Typical forum type "Noise" following the OP's question brought all sorts of what appears to be just that... noise unrelated to the actual OP question or problem, that being the unrelated Network Management talk and NOT the problem queried, which seemed to be DSL upload limitations. (except I suppose the potential to selectively lock out one device so as to streamline another's ability to complete a task, but that is not a solution to stated DSL bandwidth limit issue)

More recent topic rejuvenation by @dj re-addressed the OP's issue and that is still bandwidth limitation, not network management as I read it. Perhaps I am wrong regarding the questioned problem but it does not appear I am, and to that stated problem there is NO solution unless other more bandwidth rich internet access options are available to users.

BTW, my personal experience/problem when I had no choice but DSL was even more severe, as I had upload capped at .67MB! It's not network management nor security, nor any of the rest of the noise, it's strictly the size of the pipeline.

blue adept | 2020年4月12日


"'s strictly the size of the pipeline."

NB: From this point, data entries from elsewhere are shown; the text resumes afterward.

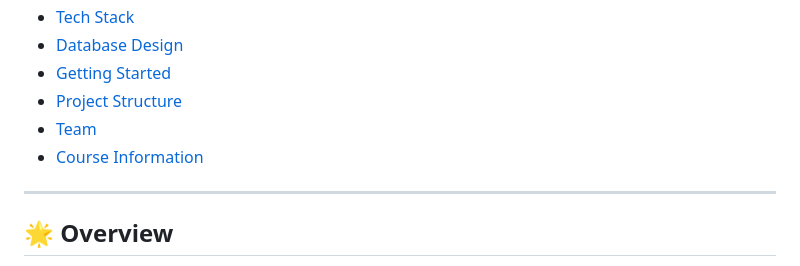
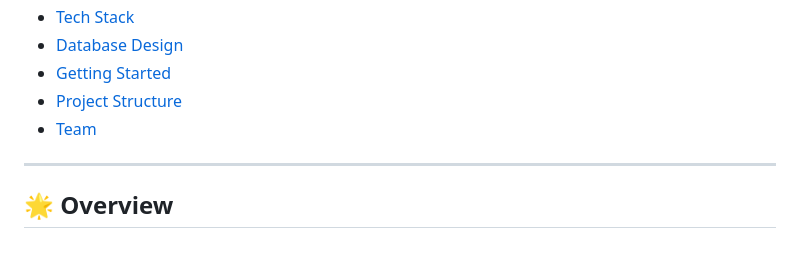
Before and after one commit to hammadAsher100/Hospital_Management_System_DBMS, a Markdown page: README.md, the part around the change. GitHub-like rendering.

Commit message:
Remove 'Course Information' from README
Removed 'Course Information' section from the README.

```diff
--- a/README.md
+++ b/README.md
@@ -31,7 +31,6 @@ A comprehensive desktop-based Hospital Management System built with **C# Windows
 - [Getting Started](#-getting-started)
 - [Project Structure](#-project-structure)
 - [Team](#-team)
-- [Course Information](#-course-information)
 
 ---
 
```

Yes, I got that which is why I suggested limiting their interweb traffic to only what device(s) they wanted to optimize via privatizing their network ('VPN'), particularly since the original OP (@mcdonalk) was troubled by "network congestion" from (according to them) their Tesla attempting to contact the mothership for updates or what have you, due to the sort of limited "bandwidth" commonly associated with a DSL connection which resulted in "queuing delay", "packet loss" and, ultimately, the blocking of new connections because the network's "throughput" was maxed out, hence my suggestions.

They could also try regulating "packet size" or slowing the "packet delivery rate", but that's a bit more involved and wouldn't stop their car from forcing a connection to their network.

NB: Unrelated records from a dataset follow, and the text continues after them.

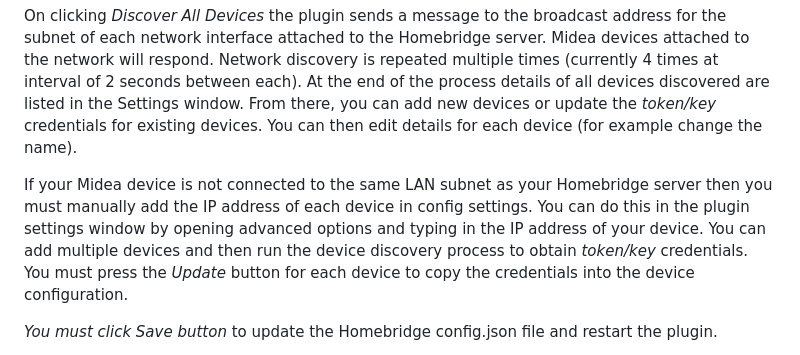
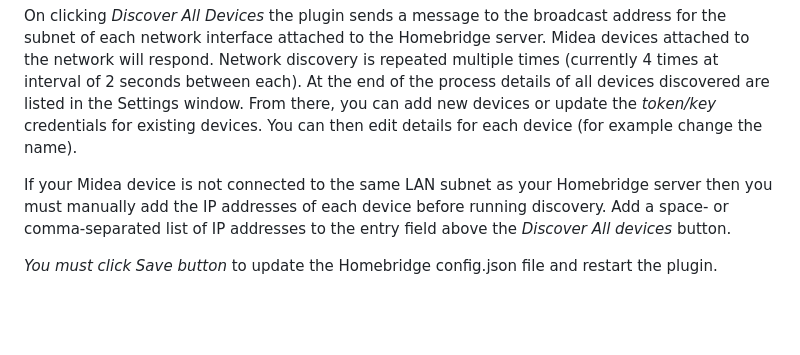
Before and after one commit to kovapatrik/homebridge-midea-platform, a Markdown page: README.md, the part around the change. Drawn GitHub-style; blank space fills up the shorter version.

```diff
--- a/README.md
+++ b/README.md
@@ -48,7 +48,7 @@ Credentials for each Midea device on your Local Area Network (LAN) must be retri
 
 On clicking *Discover All Devices* the plugin sends a message to the broadcast address for the subnet of each network interface attached to the Homebridge server.  Midea devices attached to the network will respond.  Network discovery is repeated multiple times (currently 4 times at interval of 2 seconds between each).  At the end of the process details of all devices discovered are listed in the Settings window.  From there, you can add new devices or update the *token/key* credentials for existing devices.  You can then edit details for each device (for example change the name).
 
-If your Midea device is not connected to the same LAN subnet as your Homebridge server then you must manually add the IP address of each device in config settings. You can do this in the plugin settings window by opening advanced options and typing in the IP address of your device. You can add multiple devices and then run the device discovery process to obtain *token/key* credentials. You must press the *Update* button for each device to copy the credentials into the device configuration.
+If your Midea device is not connected to the same LAN subnet as your Homebridge server then you must manually add the IP addresses of each device before running discovery.  Add a space- or comma-separated list of IP addresses to the entry field above the *Discover All devices* button.
 
 *You must click Save button* to update the Homebridge config.json file and restart the plugin.
 
```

justobjective | 2020年4月12日

Right, I agree none of those things are truly helpful because they don't address the issue, and their infinitesimal benefit would not improve upload speed nor tangibly solve or improve the DSL inherent problem.

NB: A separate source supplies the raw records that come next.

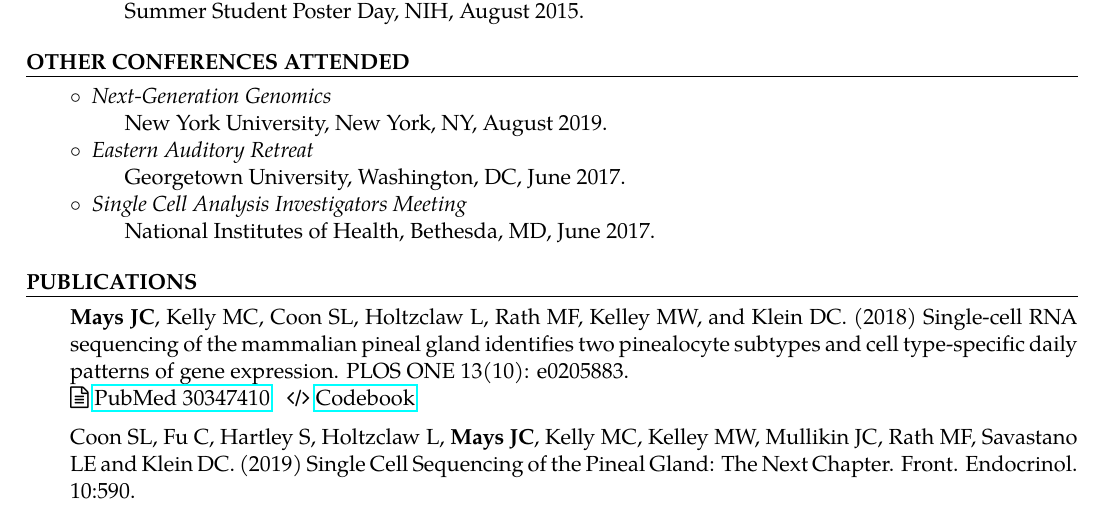
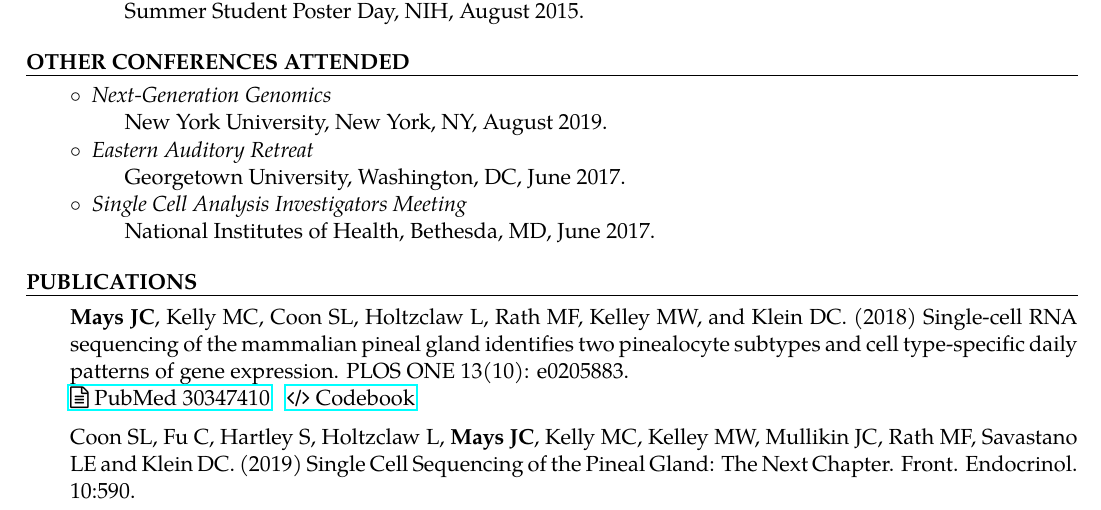
Before and after one commit to joeymays/josephmays_CV, a LaTeX document (main.tex): part of page 4 of 4 before the commit and part of page 3 of 3 after it, cut so that both start at the same text. Compiled offline with pdfLaTeX.

Commit message:
Extended hyperlink to icons in publications section

```diff
--- a/main.tex
+++ b/main.tex
@@ -201,8 +200,8 @@ Mentor: Dr. Douglas Guarneri, PhD
 
 
 \textbf{Mays JC}, Kelly MC, Coon SL, Holtzclaw L, Rath MF, Kelley MW, and Klein DC. (2018) Single-cell RNA sequencing of the mammalian pineal gland identifies two pinealocyte subtypes and cell type-specific daily patterns of gene expression. PLOS ONE 13(10): e0205883.\\
-\hspace{2 in}\faFileTextO\hspace{1mm}\href{https://www.ncbi.nlm.nih.gov/pubmed/30347410}{PubMed 30347410}
-\hspace{2mm}\faCode\hspace{1mm}\href{https://github.com/joeymays/PinealGland_SingleCell}{Codebook}\medskip
+\hspace{2 in}\href{https://www.ncbi.nlm.nih.gov/pubmed/30347410}{\faFileTextO\hspace{1mm}PubMed 30347410}
+\hspace{2mm}\href{https://github.com/joeymays/PinealGland_SingleCell}{\faCode\hspace{1mm}Codebook}\medskip
 %\hspace{2mm}\color{blue}\faCode\hspace{1mm}\href{https://github.com/joeymays/PinealGland_SingleCell}{Codebook}
 %color version^
 
```
Also changed, not shown: main.tex (1 more changed lines).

Thanks for your clarification. As this topic has adopted the attributes of a dead horse, I'll now leave it to it's natural end.

blue adept | 2020年4月12日

Other than what's already been suggested, all anyone can do is switch to a cable or fiber optic service provider. In otherwords, get rid of their DSL connection...


They could disable their car's WiFi overnight while they're home to prevent it from interfering with their internet connection.

steve0001 | 2020年5月17日

I would just buy another wifi router and connect it to the one I use inside the house and have the car forget the house wifi and use the new wifi. I would then just turn it off until I wanted or needed the wifi. Not elegant but it would work.

reed_lewis | 2020年5月18日

Even with another router, the issue is the data going out of the person's house. You could have 10 access points in the house with one device on each access point and it will not help the issue. The issue is the size of the 'pipe' from the house to the internet. If one device sends lots of data out to the internet, it will saturate the outbound connection.

The only way to prevent this is to have an access point with some sort of QoS.